Winstead had a plan. But when asked to name the turning point for the program on the eve of the title match, he astutely dodged the question.
“I didn’t answer it because I don’t really know the correct answer,” he said. “I knew I didn’t answer it, but I have thought about it a bunch.”
One day later, the title firmly in his grasp, he took another stab at it.
“You have to have talented players,” he said. “It takes all the other things – the right schedule to ready yourself for post-season play, the right practice facility (he got a state-of-the-art one in 2011)…”
Winstead paused as if he knew his sum-is-greater-than-the-parts response didn’t quite make his point so he tried again.
“It’s like a bucket. You put a drop in the bucket and it’s not a big deal. Brand new range balls on the driving range mean nothing. Unless it’s one drop,” he said. “You play a top-10 schedule in the country before you’re a top-10 team. Before long the bucket will fill.”
A lot of quality kids contributed to LSU’s rise, he said, including John Peterson, who won the individual title in 2011. Last year at Prairie Dunes, LSU made match play for the first time and advanced to the Final Four. It was the school’s best NCAA finish since 1967 and first top-10 finish since 1987. Another drop in the bucket but still short of the ultimate goal. “Fail and learn,” Winstead said.
The Tigers won the title a year later despite losing Smylie Kaufman, who already has a win to his credit on the Tour event, and Curtis Thompson. Winstead plugged those holes with sophomores from Louisiana, Eric Ricard from Shreveport and Pierce of Covington.
“Those two sophomores right there? Really good,” Winstead said. “They are probably the best two players in the country that people don’t know.”
Through 36 holes at the New Haven regional, second-seeded LSU sat in 10th place, 11 shots back of fifth place. Behind a 65 from Taylor, the Tigers rallied to grab the final NCAA Championship berth available at this regional. Another drop in the bucket.
Winstead described his team as five interchangeable parts. There was no superstar. Each member stepped up to contribute at some point in time. Take senior Stewart Jolly, who opened stroke play by posting 82-82. Winstead stood behind Jolly on the range after both rounds and let him know that he was going to need his senior All-American to produce. And he did, shooting 72 in the fourth round. “Without that we don’t even make match play,” Winstead said.

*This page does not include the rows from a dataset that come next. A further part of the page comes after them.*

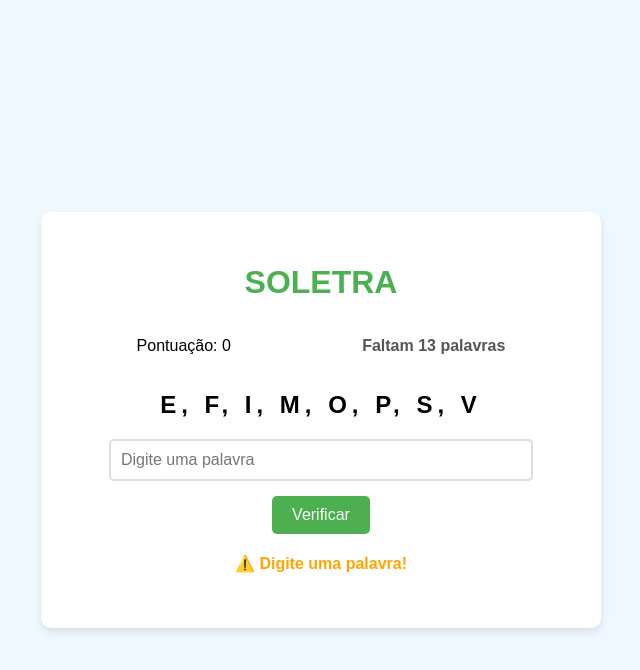
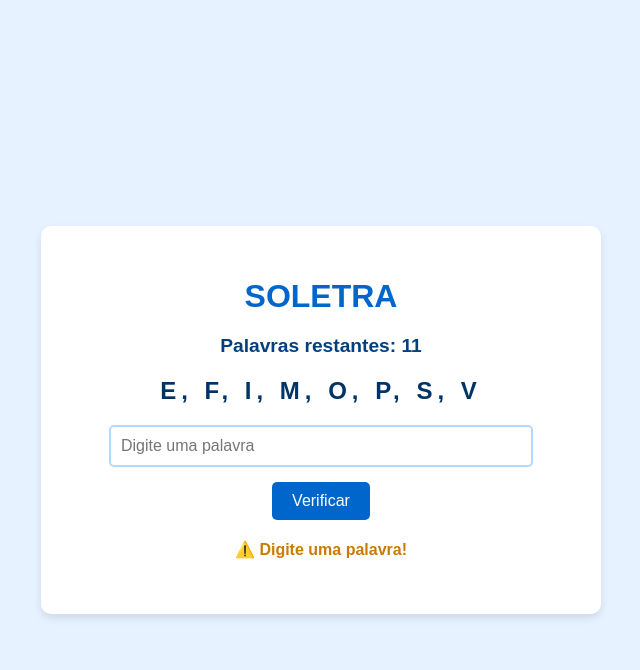
Before and after one commit to mariajosetti/soletra, a plain HTML site: page index.html in a window 1280 px wide. Both pictures are taken after a click on the button "Verificar". Shown: the whole page, without its empty margins (319-959 px from the left). Drawn offline with nearby package versions, Linux system fonts and the light colour scheme.

Commit message:
Add files via upload

```diff
--- a/index.html
+++ b/index.html
@@ -10,7 +10,6 @@
     <div class="container">
         <h1>SOLETRA</h1>
         <div class="info">
-            <p>Pontuação: <span id="pontuacao">0</span></p>
             <p id="contador"></p>
         </div>
         <div class="letras-disponiveis" id="letras"></div>
--- a/script.js
+++ b/script.js
@@ -1,7 +1,7 @@
-// Palavras válidas em ordem alfabética
+// Palavras válidas em ordem alfabética (removidas 'meso' e 'miso')
 const palavrasBase = [
-    "fome", "meio", "meso", "miso", "míope",
-    "moisés", "peso", "pome", "seio", "seis",
+    "fome", "meio", "míope", "moisés",
+    "peso", "pome", "seio", "seis",
     "veio", "vime", "vsfpo"
 ];
 
@@ -18,12 +18,13 @@ let palavrasAcertadas = [];
 // Inicia o jogo
 function iniciarJogo() {
     document.getElementById("letras").textContent = letrasDisponiveis.join(", ");
-    document.getElementById("pontuacao").textContent = pontuacao;
     document.getElementById("reiniciar-btn").style.display = "none";
     atualizarContador();
 
-    // Eventos
+    // Evento do botão Verificar
     document.getElementById("verificar-btn").addEventListener("click", verificarPalavra);
+
+    // Evento do botão Reiniciar
     document.getElementById("reiniciar-btn").addEventListener("click", reiniciarJogo);
 
     // Evento para tecla Enter
@@ -43,7 +44,7 @@ function atualizarContador() {
     const restantes = palavrasBase.length - palavrasAcertadas.length;
     const contador = document.getElementById("contador");
     contador.textContent = restantes > 0 ?
-        `Faltam ${restantes} palavra${restantes !== 1 ? 's' : ''}` :
+        `Palavras restantes: ${restantes}` :
         "🎉 Todas encontradas!";
 }
 
@@ -65,7 +66,7 @@ function verificarPalavra() {
 
     if (!palavraInput) {
         resultado.textContent = "⚠️ Digite uma palavra!";
-        resultado.style.color = "orange";
+        resultado.style.color = "#cc7a00";
         return;
     }
 
@@ -76,7 +77,7 @@ function verificarPalavra() {
 
     if (jaAcertou) {
         resultado.textContent = "⚠️ Você já acertou essa palavra!";
-        resultado.style.color = "orange";
+        resultado.style.color = "#cc7a00";
         return;
     }
 
@@ -87,16 +88,15 @@ function verificarPalavra() {
         pontuacao += palavraOriginal.length * 10;
         palavrasAcertadas.push(palavraOriginal);
 
-        document.getElementById("pontuacao").textContent = pontuacao;
-        resultado.textContent = `✅ ${palavraOriginal.toUpperCase()}! +${palavraOriginal.length * 10} pontos`;
-        resultado.style.color = "green";
+        resultado.textContent = `✅ ${palavraOriginal.toUpperCase()}!`;
+        resultado.style.color = "#006600";
 
         atualizarListaAcertos();
         atualizarContador();
         verificarVitoria();
     } else {
         resultado.textContent = "❌ Palavra inválida!";
-        resultado.style.color = "red";
+        resultado.style.color = "#cc0000";
     }
 
     // Limpa e mantém foco no campo
@@ -108,20 +108,20 @@ function verificarPalavra() {
 function verificarVitoria() {
     if (palavrasAcertadas.length === palavrasBase.length) {
         document.getElementById("resultado").innerHTML =
-            "<span style='color: gold; font-size: 1.5em;'>🎉 FELIZ ANIVERSÁRIO, MOISÉS! 🎉</span>";
+            "<span style='color: #0066cc; font-size: 1.5em;'>🎉 FELIZ ANIVERSÁRIO, MOISÉS! 🎉</span>";
         document.getElementById("verificar-btn").disabled = true;
         document.getElementById("reiniciar-btn").style.display = "block";
         triggerConfetti();
     }
 }
 
-// Efeito de confetes
+// Efeito de confetes em tons de azul
 function triggerConfetti() {
     confetti({
         particleCount: 150,
         spread: 70,
         origin: { y: 0.6 },
-        colors: ['#ff0000', '#00ff00', '#0000ff', '#ffff00', '#ff00ff']
+        colors: ['#0066cc', '#004d99', '#003366', '#66b3ff', '#b3d9ff']
     });
 }
 
@@ -131,7 +131,6 @@ function reiniciarJogo() {
     palavrasAcertadas = [];
     document.getElementById("palavras-acertadas").innerHTML = "";
     document.getElementById("resultado").textContent = "";
-    document.getElementById("pontuacao").textContent = "0";
     document.getElementById("verificar-btn").disabled = false;
     document.getElementById("reiniciar-btn").style.display = "none";
     iniciarJogo();
--- a/style.css
+++ b/style.css
@@ -1,6 +1,6 @@
 body {
     font-family: 'Arial', sans-serif;
-    background-color: #f0f8ff;
+    background-color: #e6f2ff;
     margin: 0;
     padding: 20px;
     display: flex;
@@ -20,19 +20,18 @@ body {
 }
 
 h1 {
-    color: #4CAF50;
+    color: #0066cc;
     margin-bottom: 20px;
 }
 
 .info {
-    display: flex;
-    justify-content: space-around;
     margin-bottom: 20px;
 }
 
 #contador {
     font-weight: bold;
-    color: #555;
+    color: #004080;
+    font-size: 1.2em;
 }
 
 .letras-disponiveis {
@@ -40,6 +39,7 @@ h1 {
     letter-spacing: 5px;
     margin: 20px 0;
     font-weight: bold;
+    color: #003366;
 }
 
 input {
@@ -47,23 +47,24 @@ input {
     font-size: 16px;
     width: 80%;
     margin-bottom: 10px;
-    border: 2px solid #ddd;
+    border: 2px solid #b3d9ff;
     border-radius: 5px;
 }
 
 button {
     padding: 10px 20px;
-    background: #4CAF50;
+    background: #0066cc;
     color: white;
     border: none;
     border-radius: 5px;
     cursor: pointer;
     font-size: 16px;
     margin: 5px;
+    transition: background 0.3s;
 }
 
 button:hover {
-    background: #45a049;
+    background: #004d99;
 }
 
 #resultado {
```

Without junior Zach Wright going undefeated in match play (he’s now a perfect 5-0), they might not have reached such lofty heights. Talent hasn’t been a problem for LSU, and it likely won’t be anytime soon.
It’s too soon to start thinking about a title defence, but the loss of Taylor and Jolly won’t leave the cupboard bare. Winstead has 2015 signees Sam Burns, the No. 1-ranked Golfweek junior, Nathan Jeansonne and Luis Gagne, and Philip Barbaree to look forward to in 2017. All are blue-chip recruits (Carter Toms, son of LSU alum and PGA champ David Toms, also is a 2016 commit).
It takes more than just talent to win a national title. It takes a coach who knows how to get the best out of his players. Winstead knew that Taylor, the senior transfer from England, had struggled during stroke play. So he walked with him all three days of match play.
“He needed someone who believed in him when he hit a bad shot,” Winstead said.
“I couldn’t have done it without coach,” Taylor said.
It was Winstead who told him to hit 4-iron from 258 yards at the 17th hole when he trailed one down in his match with USC’s Bobby Gojuangco.
“I wasn’t sure the 4-iron would get there,” Taylor said. “He promised me it would.”
It did, and he made eagle to win the hole and canned the winning putt on 18 to secure the 4-1 victory. At last, LSU’s bucket overflowed.